  1. H. G. Adegbidia,
  2. N. B. Comerford *b,
  3. E. J. Jokelac and
  4. N. F. Barrosd
  1. a 165 Boulevard Hébert, Université de Moncton—Campus d'Edmundston, Edmundston, New Brunswick E3V 2S8 Canada
    b Soil and Water Science Dep., 2169 McCarty Hall, Univ. of Florida, P.O. Box 110290, Gainesville, FL 32611-0290
    c School of Forest Resources and Conservation, Univ. of Florida, Gainesville, FL 32611
    d Departamento do Solos, Universidade Federal de Viçosa, Viçosa, Minas Gerais 36570-000 Brazil

Abstract

Determining fine-root dynamics is fundamental to forest soil nutrient management yet root development of fast-growing loblolly pine (Pinus taeda L.) is poorly documented.
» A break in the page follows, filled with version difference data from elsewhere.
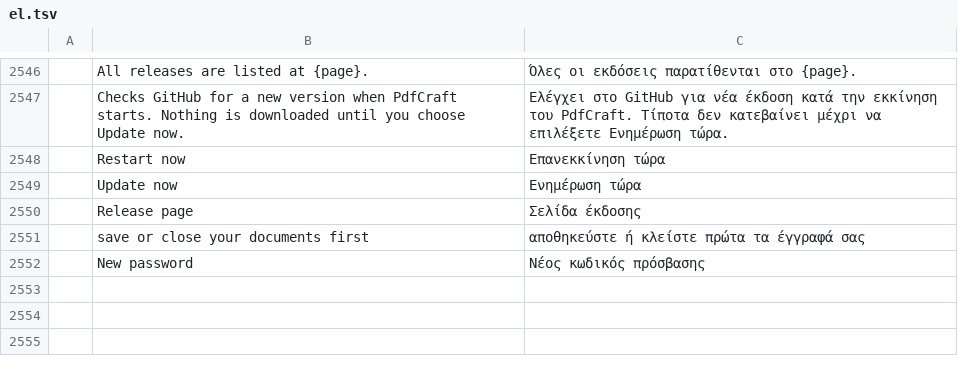
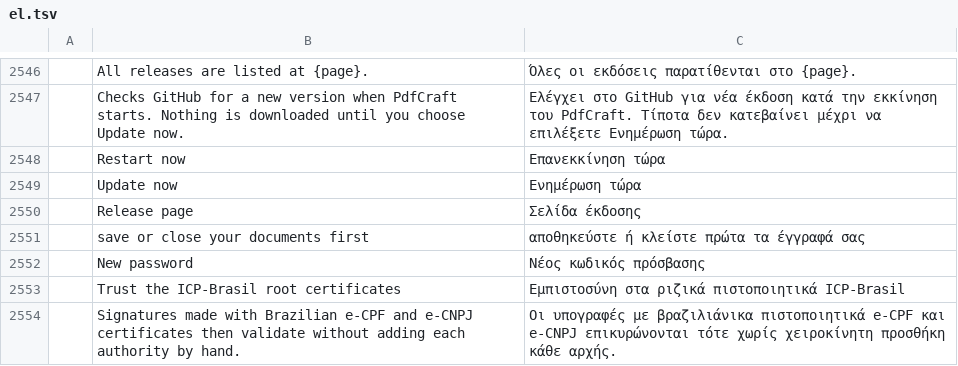
Before and after one commit to contato846/pdfcraft, a TSV file: crates/ui-egui/src/i18n/el.tsv, drawn as a sheet; only a part is shown, gaps mark what is left out; the diff names each change by its address in the sheet, - before the commit and + after, or states it on an @@ line.

```diff
--- a/crates/ui-egui/src/i18n/el.tsv
+++ b/crates/ui-egui/src/i18n/el.tsv
+row 2553:  | Trust the ICP-Brasil root certificates | Εμπιστοσύνη στα ριζικά πιστοποιητικά ICP-Brasil
+row 2554:  | Signatures made with Brazilian e-CPF and e-CNPJ certificates then validate without adding each authority by hand. | Οι υπογραφές με βραζιλιάνικα πιστοποιητικά e-CPF και e-CNPJ επικυρώνονται τότε χωρίς χειροκίνητη προσθήκη κάθε αρχής.
```
Also changed, not shown: crates/ui-egui/src/i18n/bg.tsv, crates/ui-egui/src/i18n/kk.tsv, 26 other files.
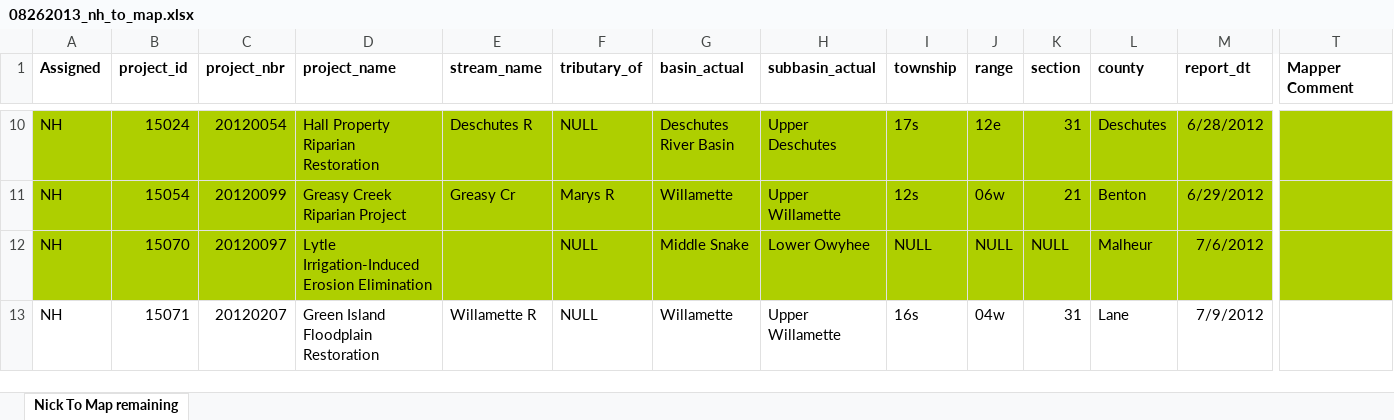
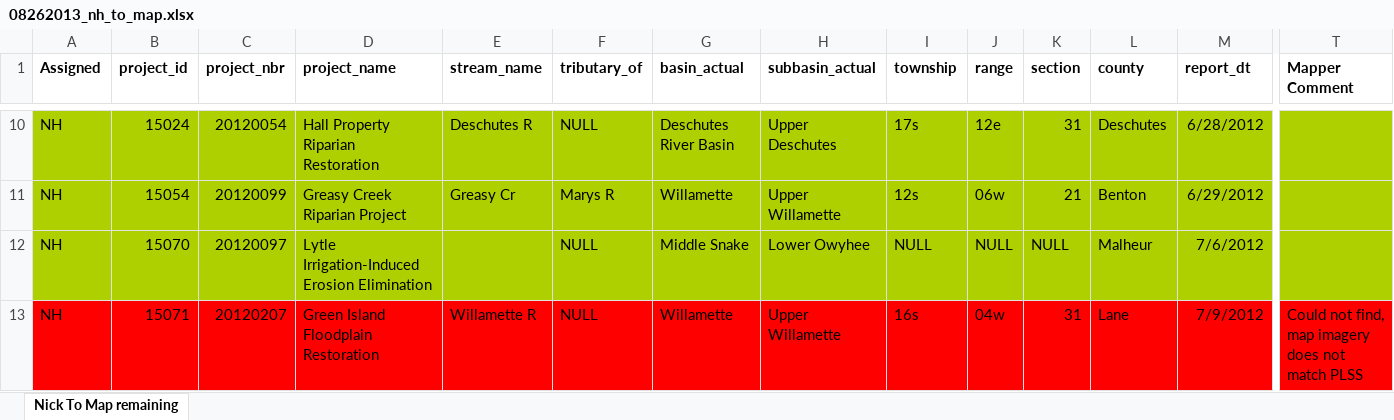
Before and after one commit to hallahan/oweb, an Excel workbook: docs/08262013_nh_to_map.xlsx, sheet Nick To Map remaining, drawn as a sheet; only a part is shown, gaps mark what is left out; values as stored, in another font and other column widths than the file's, no borders; the diff covers the shown part only; the diff names each change by its address in the sheet, - before the commit and + after, or states it on an @@ line.

```diff
--- a/docs/08262013_nh_to_map.xlsx (sheet Nick To Map remaining)
+++ b/docs/08262013_nh_to_map.xlsx (sheet Nick To Map remaining)
-A13:T13 fill: none
+A13:T13 fill: #FF0000
-T13 (Mapper Comment): (empty)
+T13 (Mapper Comment): Could not find, map imagery does not match PLSS
```
Also changed, not shown: 5 edited cells and cell formats elsewhere in this sheet, 14 other files.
The objectives of this study were to (i) investigate the spatial and temporal root development of loblolly pine; (ii) evaluate the relationship between root length, number of roots exiting a trench face, and root mass densities; and (iii) determine if there is a relationship between fine root and foliage mass as well as root and shoot mass during the early stages of stand development. Thirteen forest sites in southeastern Georgia covering ages 1 to 4 yr old were used. Roots temporal and spatial distributions were investigated using a trench method. The value of N X (# roots cm−2) was measured in August/September during the first 4 yr of stand development. Root density depth distributions fit a natural logarithm relationship with soil depth. An empirical model for root development over time was developed. A two-dimensional evaluation of root development showed that roots were present in 13 to >60% of the soil volume from Year 1 to Year 4. Regressions between root length density, L V (cm root cm−3 soil), and N X were weak until root mass and soil depth were included. Lastly, it was shown that the ratio of fine root mass/foliage mass was stable after the establishment phase, as was the ratio of root to shoot.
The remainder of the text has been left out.